(Adds comments, background)
MOSCOW, June 3 Russia and China have reached an
agreement to create a joint credit rating agency and are working
on a series of measures to make trade easier, Russia's finance
minister said on Tuesday, a sign of growing ties between the
Speaking during a trip to China, Anton Siluanov told
journalists that the new rating agency would be modelled on
existing rating agencies.
"We would like (the agency's) ratings to be apolitical,"
Siluanov said in comments sent by the ministry's press service.
The plan to create an agency in conjunction with China comes
at time when Russia has shown signs of dissatisfaction with the
three western agencies - Standard & Poor's Moody's
and Fitch that dominate the ratings market.
S&P cut Russia's sovereign rating to a notch above junk in
late April, weeks after Moscow annexed Ukraine's Crimea
Russian officials criticised what they regarded as a
"politically motivated" downgrade - a claim that S&P denied.
Russia's desire for an alternative has led to discussion
about creating a national rating agency, but some analysts have
questioned whether such a body would have credibility.
The plan to create a new agency in conjunction with China
appears aimed at gradually building a credible alternative to
the big three ratings agencies, which came under fire for
failing to anticipate the financial crisis that began in 2007.
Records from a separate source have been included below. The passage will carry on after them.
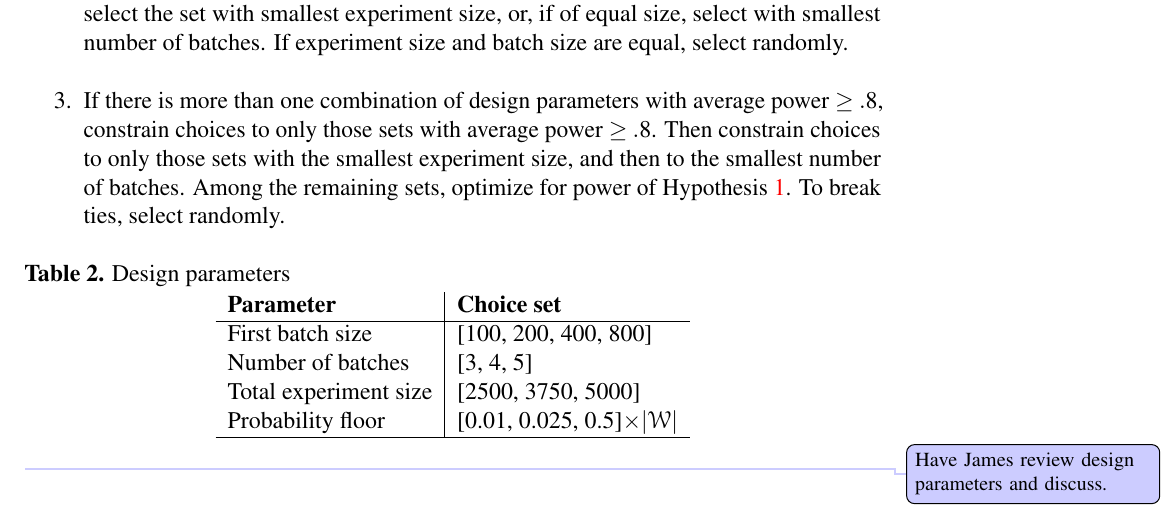
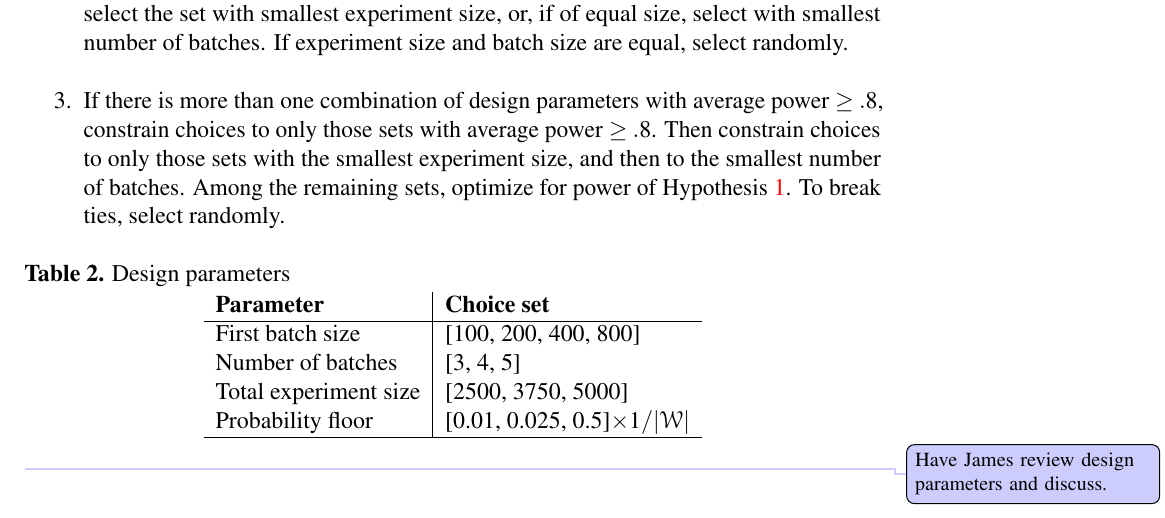
Before and after one commit to UChicago-pol-methods/facebook_adaptive_preanalysis, a LaTeX paper (preanalysis/facebook_COVIDmisinfo_preanalysis.tex): part of page 19 of 25, cut so that both start at the same text. Compiled offline with pdfLaTeX.

Commit message:
pap typo

```diff
--- a/preanalysis/facebook_COVIDmisinfo_preanalysis.tex
+++ b/preanalysis/facebook_COVIDmisinfo_preanalysis.tex
@@ -443,7 +443,7 @@ Number of batches & [3, 4, 5] \\
 Total experiment size & [2500, 3750, 5000] \\
 %Outcome model & [Ridge, Random Forest] \\
 %Balancing weights & [Batch-wise IPW, ARB]\\
-Probability floor & [0.01, 0.025, 0.5]$\times |\ww|$ \\
+Probability floor & [0.01, 0.025, 0.5]$\times 1/ |\ww|$ \\
 \hline
 \end{tabular}
 \end{table} \todo{Have James review design parameters and discuss.}
```
Also changed, not shown: preanalysis/facebook_COVIDmisinfo_preanalysis.pdf.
Beijing-based rating firm Dagong said last year it hoped to
cash in on that criticism and take 5-10 percent of the European
ratings market by 2017.
"In its first phase, the agency will evaluate
Russian-Chinese investment projects with the goal to attract a
series of Asian countries, and gradually, based on progress and
reputation, we believe that it could reach a level when its
opinions will attract other countries," Siluanov said.
No details were given on when the agency would begin work.
After being shunned by the West for its involvement in the
Ukrainian crisis, Russia has moved swiftly to improve business
relations with China and other countries from the BRICS block
that also includes India, Brazil and South Africa.
Late last month, Russia's state-run Gazprom signed
a landmark 30-year deal, worth more than $400 billion, to supply
gas to China.
While most Western countries condemned President Vladimir
Putin for using Ukraine's vulnerable political situation and
taking away the Crimean Black Sea peninsula, BRICS countries
have broadly refrained from criticism.
Without providing details, Siluanov also said that his talks
with Chinese officials included the possibility of preferential
taxes for Chinese companies investing in Russia, currency swaps
and trade settlement in national currencies.
Answering a question about possible joint management of gold
and foreign currency reserves with China, Siluanov said "the
issue of lending and monetary policy" will be a part of his
talks with China's central bank officials.
(Reporting by Lidia Kelly; Editing by Jason Bush and Catherine